It was a typically odd bill for a venue that for a few years at least would attract much industry attention as well as quickly become a home for the young post-punk audience. Hannaford, bless him, was Daddy Cool’s guitarist and reborn reggae obsessive – he represented the old guard, and would soon become a regular at another St Kilda icon, the Espy - while the Sports sat somewhere in the middle. The Sports had more than once given the Boys Next Door a run, and the Boys Next Door, with Nick Cave up front and Mick Garvey and Rowland S Howard on guitars, were definitely the new breed. 

The venue had started up some months early in August ’78 under the auspices of booker Delores San Miguel but officially became the Crystal Ballroom under the guidance of promotor Laurie Richards in February '79, who opened up the old ballroom on the first floor. Richards promoted it aggressively with ads in alternative media like Roadrunner magazine, and newsletters and flyers distributed to the plethora of indie record shops around town, like Missing Link in the city and Greville Records in Prahran. The venues distinct logo and visual style made it a noticeable brand immediately because of what Richards had envisioned it as – the home of Melbourne’s alternative music scene. 
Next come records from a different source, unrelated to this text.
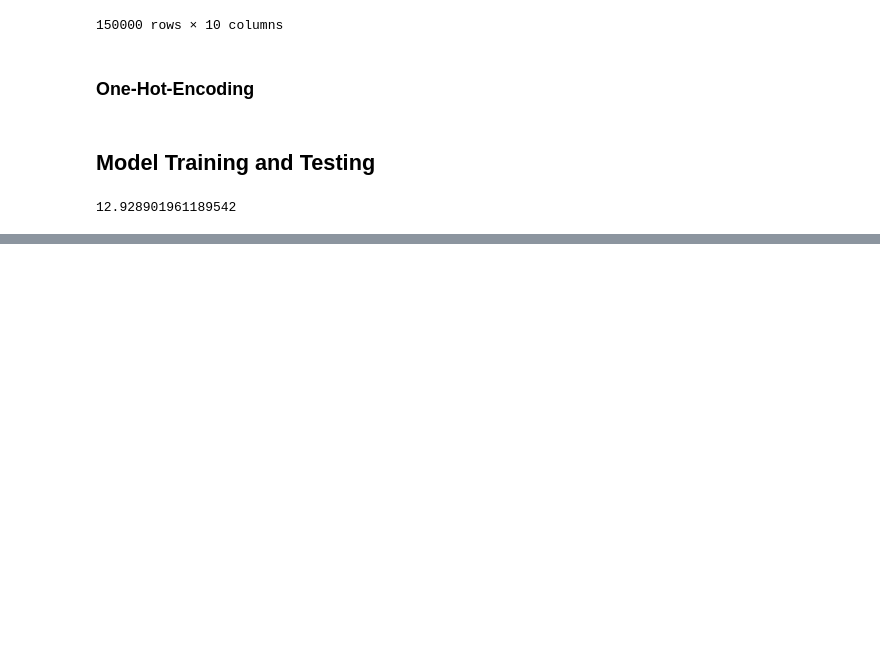
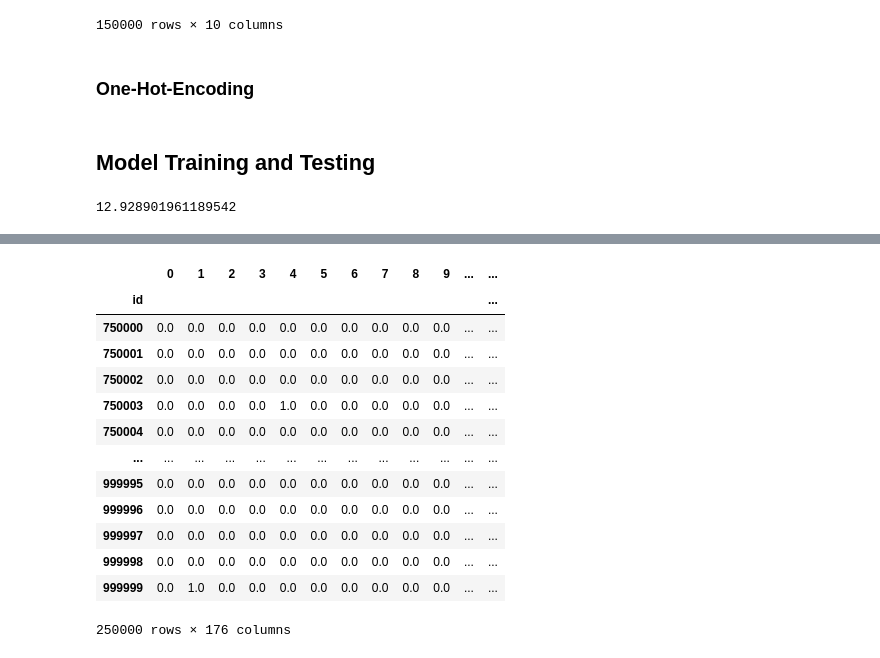
Before and after one commit to Enzo-Olivieri/Kaggle-S5-EP-4, a Jupyter notebook: listening_time_model.ipynb, the cells around one changed output, grey strips where cells are left out. Drawn from its saved outputs; the diff is of its cells as text; code cells hidden in the pictures; blank space fills up the shorter version.

Commit message:
Ready for first submission.
Predicted on the test data and generated a submission csv file.

```diff
--- a/listening_time_model.ipynb
+++ b/listening_time_model.ipynb
@@ -26,12 +25,6 @@ full_test = pd.read_csv("test.csv", index_col="id")
 
 y = full_train["Listening_Time_minutes"]
 X = full_train.drop("Listening_Time_minutes", axis = 1)
-# %%
-full_train = pd.read_csv("train.csv", index_col="id")
-full_test = pd.read_csv("test.csv", index_col="id")
-
-y = full_train["Listening_Time_minutes"]
-X = full_train.drop("Listening_Time_minutes", axis = 1)
 # %%
 full_train
 # %% [output]
@@ -197,0 +193,5 @@ RMSE
+# %%
+X_test = pd.read_csv("test.csv", index_col="id")
+
+
+obj_to_cat(X_test)
@@ -197,0 +213,30 @@ RMSE
+# %%
+
+cat_features = [col for col in X_test.columns if X_test[col].dtype == "category"]
+
+simple_imputer_test = simple_imputer.transform(X_test[cat_features])
+
+OH_encoded_X_test= pd.DataFrame(OH_encoder.transform(X_test[cat_features]))
+
+OH_encoded_X_test.index = X_test.index
+
+X_test = X_test.drop(cat_features, axis =1)
+
+X_test = pd.concat([OH_encoded_X_test, X_test], axis = 1)
+# %%
+X_test
+# %% [output]
+|  | 0 | 1 | 2 | 3 | 4 | 5 | 6 | 7 | 8 | 9 | ... | ... |
+| id |  |  |  |  |  |  |  |  |  |  |  | ... |
+| 750000 | 0.0 | 0.0 | 0.0 | 0.0 | 0.0 | 0.0 | 0.0 | 0.0 | 0.0 | 0.0 | ... | ... |
+| 750001 | 0.0 | 0.0 | 0.0 | 0.0 | 0.0 | 0.0 | 0.0 | 0.0 | 0.0 | 0.0 | ... | ... |
+| 750002 | 0.0 | 0.0 | 0.0 | 0.0 | 0.0 | 0.0 | 0.0 | 0.0 | 0.0 | 0.0 | ... | ... |
+| 750003 | 0.0 | 0.0 | 0.0 | 0.0 | 1.0 | 0.0 | 0.0 | 0.0 | 0.0 | 0.0 | ... | ... |
+| 750004 | 0.0 | 0.0 | 0.0 | 0.0 | 0.0 | 0.0 | 0.0 | 0.0 | 0.0 | 0.0 | ... | ... |
+| ... | ... | ... | ... | ... | ... | ... | ... | ... | ... | ... | ... | ... |
+| 999995 | 0.0 | 0.0 | 0.0 | 0.0 | 0.0 | 0.0 | 0.0 | 0.0 | 0.0 | 0.0 | ... | ... |
+| 999996 | 0.0 | 0.0 | 0.0 | 0.0 | 0.0 | 0.0 | 0.0 | 0.0 | 0.0 | 0.0 | ... | ... |
+| 999997 | 0.0 | 0.0 | 0.0 | 0.0 | 0.0 | 0.0 | 0.0 | 0.0 | 0.0 | 0.0 | ... | ... |
+| 999998 | 0.0 | 0.0 | 0.0 | 0.0 | 0.0 | 0.0 | 0.0 | 0.0 | 0.0 | 0.0 | ... | ... |
+| 999999 | 0.0 | 1.0 | 0.0 | 0.0 | 0.0 | 0.0 | 0.0 | 0.0 | 0.0 | 0.0 | ... | ... |
+250000 rows × 176 columns
```
Also changed, not shown: parts of 6 cells of this notebook.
In its first year or so the venue played host to industry behemoths like the Angels, then at the peak of their success, although still appealing somewhat to certain parts of the punk scene. Midnight Oil played there around the time of their self-titled first album. All the “mainstream” alternative bands from around the country – Mi-Sex, Mental As Anything, The Hitmen, Jimmy & The Boys, the Reels, Flowers, before they became Icehouse, a young INXS. Split Enz, on the back of “I See Red,” Chris Bailey’s Saints, and Ed Kuepper’s Laughing Clowns. The Go-Betweens, before heading to London. Overseas bands – the ones you could hear on 3RRR, not 3XY or EON-FM – were fairly regular too – Dr. Feelgood, the Stranglers, UK Squeeze, the Members, Magazine, XTC, Simple Minds and a bit later the Cure and the Dead Kennedys.
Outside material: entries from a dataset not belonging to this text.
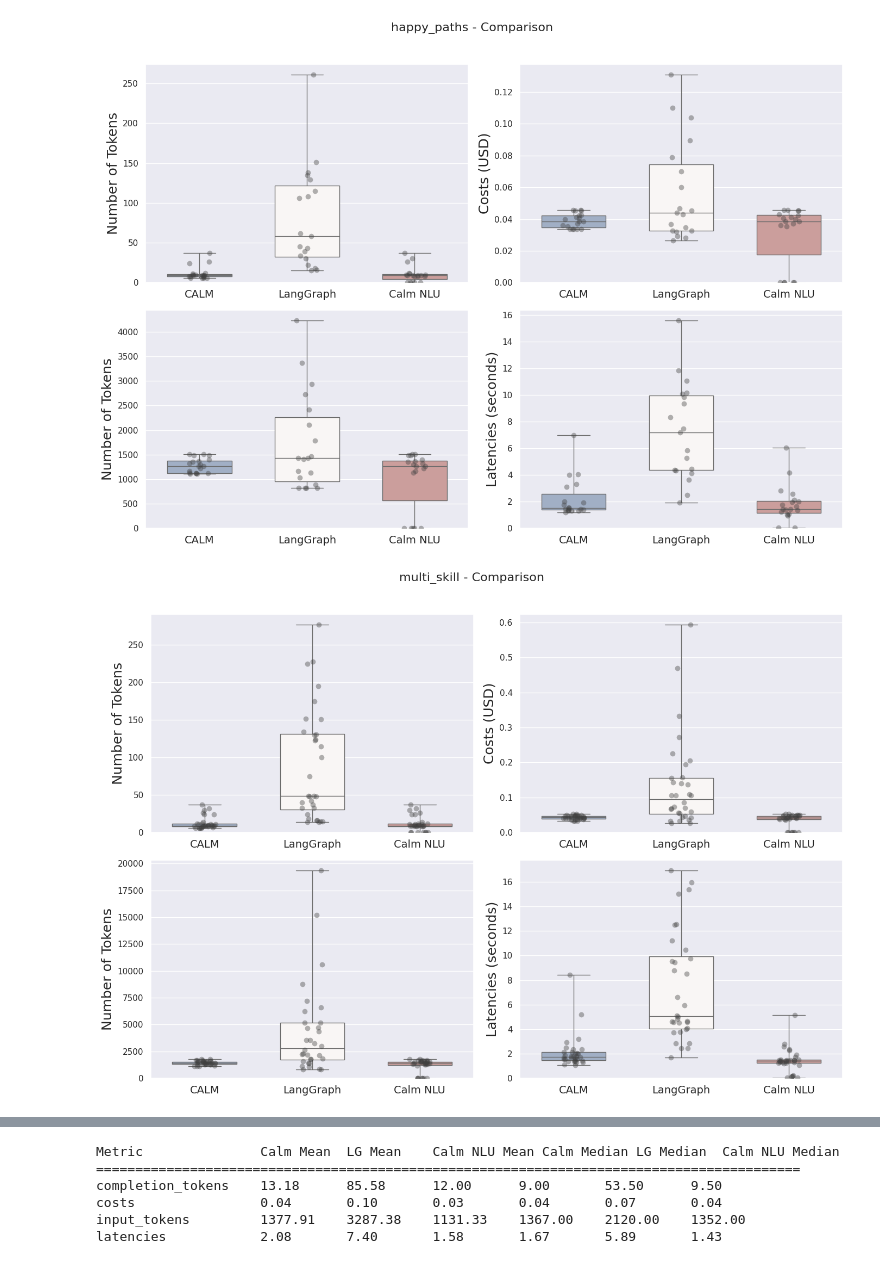
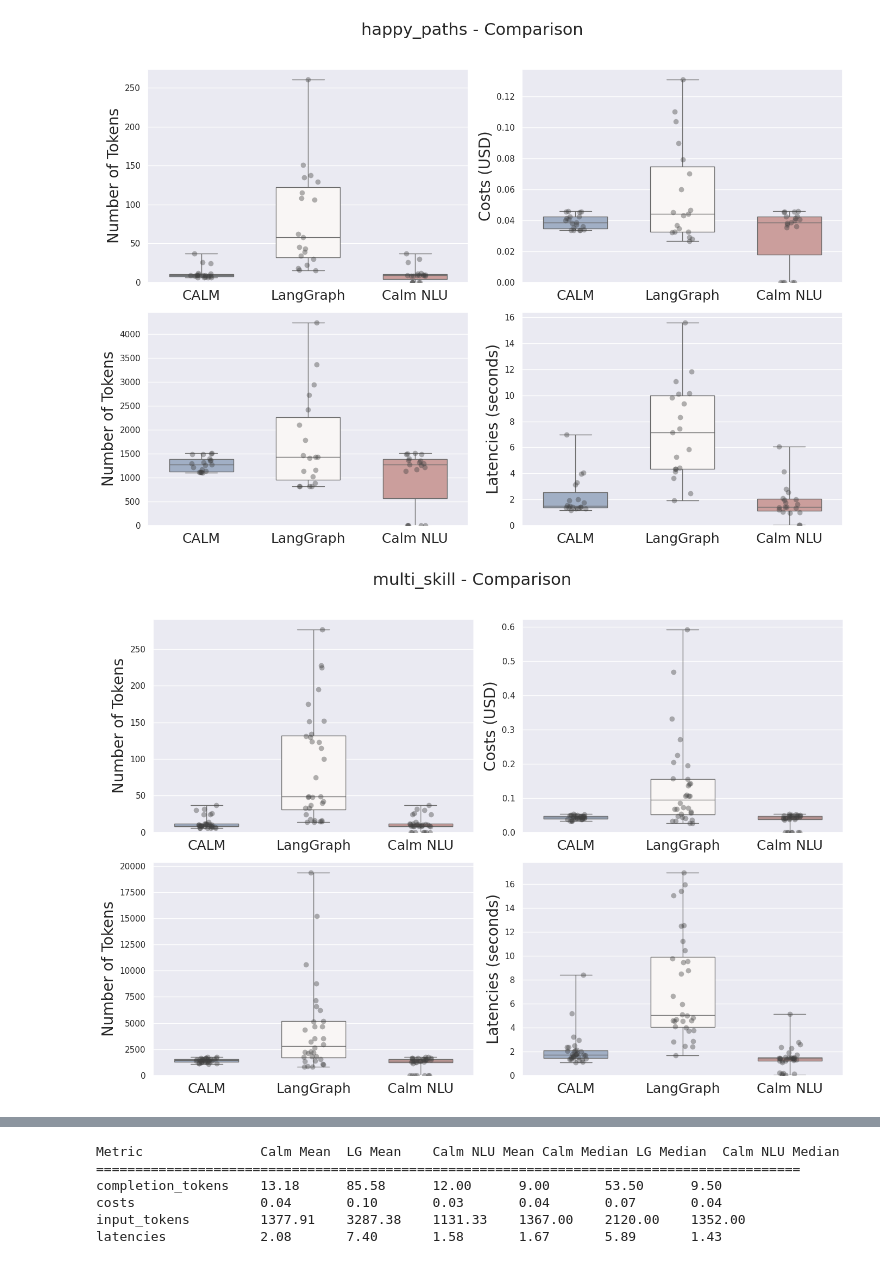
Before and after one commit to RasaHQ/calm-langgraph-customer-service-comparison, a Jupyter notebook: metrics.ipynb, the cells around one changed output, grey strips where cells are left out. Cells and saved outputs as stored; diff of their text form; code cells hidden in the pictures.

```diff
--- a/metrics.ipynb
+++ b/metrics.ipynb
@@ -62,7 +62,7 @@ for dataset in datasets:
 # Plotting the data using box plots with strip plots overlayed for all datasets and metrics
 for dataset in datasets:
     fig, axes = plt.subplots(2, 2, figsize=(14, 10))
-    fig.suptitle(f'{dataset} - Comparison', fontsize=16)
+    fig.suptitle(f'{dataset} - Comparison', fontsize=22)
     axes = axes.flatten()
 
     for i, metric in enumerate(metric_name_mapping_set1.keys()):
@@ -85,17 +85,17 @@ for dataset in datasets:
 
         # Set y-axis label with units
         if metric_standardized == 'costs':
-            axes[i].set_ylabel('Costs (USD)', fontsize=18)
+            axes[i].set_ylabel('Costs (USD)', fontsize=20)
         elif metric_standardized == 'latencies':
-            axes[i].set_ylabel('Latencies (seconds)', fontsize=18)
+            axes[i].set_ylabel('Latencies (seconds)', fontsize=20)
         elif metric_standardized in ['completion_tokens', 'input_tokens']:
-            axes[i].set_ylabel('Number of Tokens', fontsize=18)
+            axes[i].set_ylabel('Number of Tokens', fontsize=20)
         else:
-            axes[i].set_ylabel(metric_standardized.capitalize().replace('_', ' '), fontsize=18)
+            axes[i].set_ylabel(metric_standardized.capitalize().replace('_', ' '), fontsize=20)
 
         axes[i].set_xlabel('')
         axes[i].set_xticks([0, 1])
-        axes[i].set_xticklabels(['CALM', 'LangGraph'], fontsize=14)
+        axes[i].set_xticklabels(['CALM', 'LangGraph'], fontsize=18)
 
         # Set the Y-axis to start at zero
         axes[i].set_ylim(bottom=0)
@@ -194,7 +194,7 @@ for dataset in datasets:
 # Plotting the data using box plots with strip plots overlayed for all datasets and metrics
 for dataset in datasets:
     fig, axes = plt.subplots(2, 2, figsize=(14, 10))
-    fig.suptitle(f'{dataset} - Comparison', fontsize=16)
+    fig.suptitle(f'{dataset} - Comparison', fontsize=22)
     axes = axes.flatten()
 
     for i, metric in enumerate(metric_name_mapping_set1.keys()):
@@ -209,37 +209,37 @@ for dataset in datasets:
 
         # Check for empty data sets
         if not data_set1 and not data_set2 and not data_set3:
             print(f"No data available for {dataset} - {metric_standardized}. Skipping plot.")
             continue
 
         # Create box plot and strip plot
         sns.boxplot(data=[data_set1, data_set2, data_set3], whis=[0, 100], width=0.6, palette="vlag", ax=axes[i])
         sns.stripplot(data=[data_set1, data_set2, data_set3], size=7, color=".25", alpha=0.4, jitter=True, ax=axes[i])
 
         # Set y-axis label with units
         if metric_standardized == 'costs':
-            axes[i].set_ylabel('Costs (USD)', fontsize=18)
+            axes[i].set_ylabel('Costs (USD)', fontsize=20)
         elif metric_standardized == 'latencies':
-            axes[i].set_ylabel('Latencies (seconds)', fontsize=18)
+            axes[i].set_ylabel('Latencies (seconds)', fontsize=20)
         elif metric_standardized in ['completion_tokens', 'input_tokens']:
-            axes[i].set_ylabel('Number of Tokens', fontsize=18)
+            axes[i].set_ylabel('Number of Tokens', fontsize=20)
         else:
-            axes[i].set_ylabel(metric_standardized.capitalize().replace('_', ' '), fontsize=18)
+            axes[i].set_ylabel(metric_standardized.capitalize().replace('_', ' '), fontsize=20)
 
         axes[i].set_xlabel('')
         axes[i].set_xticks([0, 1, 2])
-        axes[i].set_xticklabels(['CALM', 'LangGraph', 'Calm NLU'], fontsize=14)
+        axes[i].set_xticklabels(['CALM', 'LangGraph', 'Calm NLU'], fontsize=18)
 
         # Set the Y-axis to start at zero
         axes[i].set_ylim(bottom=0)
 
     plt.tight_layout(rect=[0, 0, 1, 0.96])  # Adjust layout to fit the title
 
     # Save the figure to the output directory
     fig.savefig(os.path.join(output_dir, f"{dataset}_comparison.png"))
 
     # Show the plot
     plt.show()
 # %% [output]
-[figure, old version]
+[figure, new version]
-[figure, old version]
+[figure, new version]
```
Also changed, not shown: parts of 2 cells of this notebook.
crystal ballroom the cure

Of course, there were plenty of local regulars other than the Boys Next Door, from the Models to Paul Kelly’s early Dots to Ollie Olson’s synth punks Whirlyworld; with numerous others in between. La Femme, James Freud/Radio Stars, Eric Gradman Man & Machine, the Secret Police (who became the Little Heroes), the Editions (featuring future St Kilda mainstay Fred Negro), the International exiles, Serious Young Insects (who much later became Boom Crash Opera) and more. Melbourne’s “Little Band” scene – out of which came the Primitive Calculators and Lisa Gerrard, who formed Dead Can Dance with former Marching Girls frontman Brendan Perry in Melbourne in 1981 - all had a home there in 1980. 


crystal ballroom the models
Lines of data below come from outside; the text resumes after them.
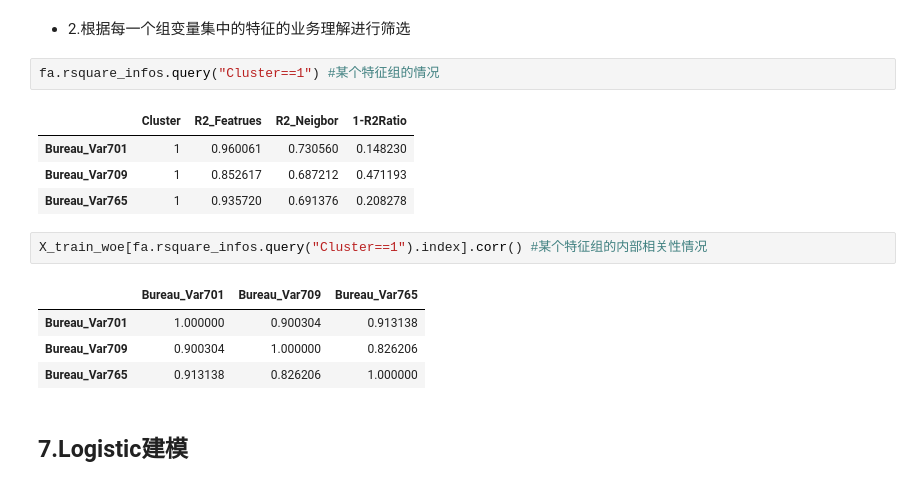
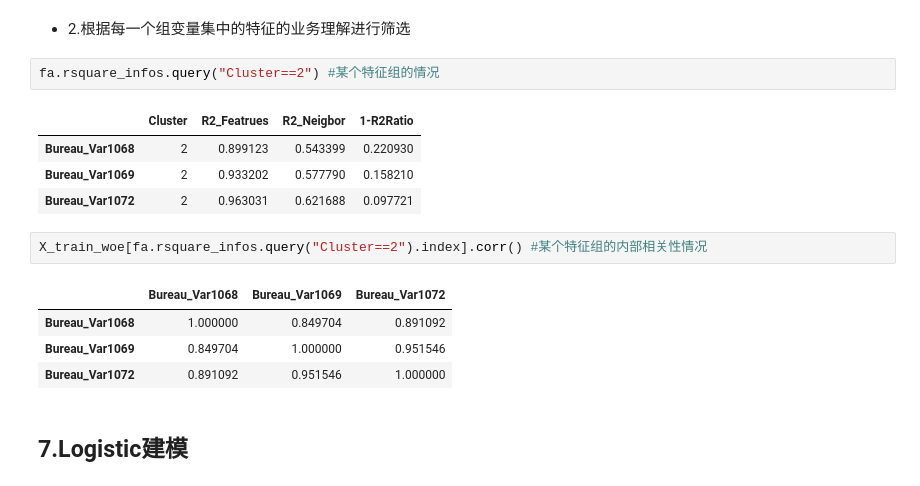
Before and after one commit to zk403/mlearn, a Jupyter notebook: example/4.经典Logistic评分卡.ipynb, the cells around one changed output. Cells and saved outputs as stored; diff of their text form.

```diff
--- a/example/4.经典Logistic评分卡.ipynb
+++ b/example/4.经典Logistic评分卡.ipynb
@@ -615,19 +615,19 @@ X_test_woe_fa=fa.transform(X_test_woe)
 
 + 2.根据每一个组变量集中的特征的业务理解进行筛选
 # %%
-fa.rsquare_infos.query("Cluster==1") #某个特征组的情况
+fa.rsquare_infos.query("Cluster==2") #某个特征组的情况
 # %% [output]
 |  | Cluster | R2_Featrues | R2_Neigbor | 1-R2Ratio |
-| Bureau_Var701 | 1 | 0.960061 | 0.730560 | 0.148230 |
-| Bureau_Var709 | 1 | 0.852617 | 0.687212 | 0.471193 |
-| Bureau_Var765 | 1 | 0.935720 | 0.691376 | 0.208278 |
+| Bureau_Var1068 | 2 | 0.899123 | 0.543399 | 0.220930 |
+| Bureau_Var1069 | 2 | 0.933202 | 0.577790 | 0.158210 |
+| Bureau_Var1072 | 2 | 0.963031 | 0.621688 | 0.097721 |
 # %%
-X_train_woe[fa.rsquare_infos.query("Cluster==1").index].corr() #某个特征组的内部相关性情况
+X_train_woe[fa.rsquare_infos.query("Cluster==2").index].corr() #某个特征组的内部相关性情况
 # %% [output]
-|  | Bureau_Var701 | Bureau_Var709 | Bureau_Var765 |
-| Bureau_Var701 | 1.000000 | 0.900304 | 0.913138 |
-| Bureau_Var709 | 0.900304 | 1.000000 | 0.826206 |
-| Bureau_Var765 | 0.913138 | 0.826206 | 1.000000 |
+|  | Bureau_Var1068 | Bureau_Var1069 | Bureau_Var1072 |
+| Bureau_Var1068 | 1.000000 | 0.849704 | 0.891092 |
+| Bureau_Var1069 | 0.849704 | 1.000000 | 0.951546 |
+| Bureau_Var1072 | 0.891092 | 0.951546 | 1.000000 |
 # %% [markdown]
 ## 7.Logistic建模
 # %% [markdown]
```
Also changed, not shown: parts of 15 cells of this notebook, 17 other files.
Richards developed the idea of giveaway singles – records – to market certain shows. The split Boys Next/Models single – the Models first appearance on record – that was given away at a big show featuring the two on October 20, 1979, became an instant collector's item.

boys next door models vinyl

Mark Seymour made his entry onto the scene as part of the short-lived Jetsonnes in 1980; his brother Nick, of Crowded House fame, in the Romantics – not the American band of course. Hunters & Collectors played early shows there – and quickly became Princes on the scene - in ’81. 

The Birthday Party, no longer the Boys Next Door and back from the UK, played famous shows in there in '80 and '82. 


crysta ballroom poster

The venue ran in the upstairs ballroom, although there was a decent size ground floor room as well, that San Miguel ran as the Paradise Lounge during Laurie Richard's tenure. Richards left in January 1981, after which Delores ran the venue in association with new promotor Nigel Rennard (who would also soon take over Missing Link Records) until September '81. Rennard ran the venue as the Seaview Ballroom until the end of ’83, when Dolores returned.

Rare upstairs shows in later years included Iggy Pop in ’82 and the Gun Club ’83. 

The Birthday Party played their last ever show there June 9 ‘83.

Nick Cave, post-Birthday Party and pre-Bad Seeds, played there as Nick Cave Man or Myth on New Years Ever 1983, with supports including Plays With Marionettes (whose Hugo Race also played guitar with Cave) and up & comers the Painters & Dockers, who took their name from a notorious waterfront union as a piss-take of the fashionable Hunters & Collectors . 

With activity centred on the ground floor, the Seaview Ballroom, once it was known as that, became the home to the likes of Hugo Race’s new band the Wreckery, Models offshoot the Sacred Cowboys (whose drummer Johnny Crash was actually living upstairs at the hotel at the time), the Olympic Sideburns and the Corpse Grinders. The Sunnyboys who had played a key early Melbourne show there in 1980, played one of their last Melbourne shows a few years later, and the bands from the thriving early-to-mid ‘80s Sydney scene – the Scientists, the Celibate Rifles, the Beasts of Bourbon – were regular visitors. 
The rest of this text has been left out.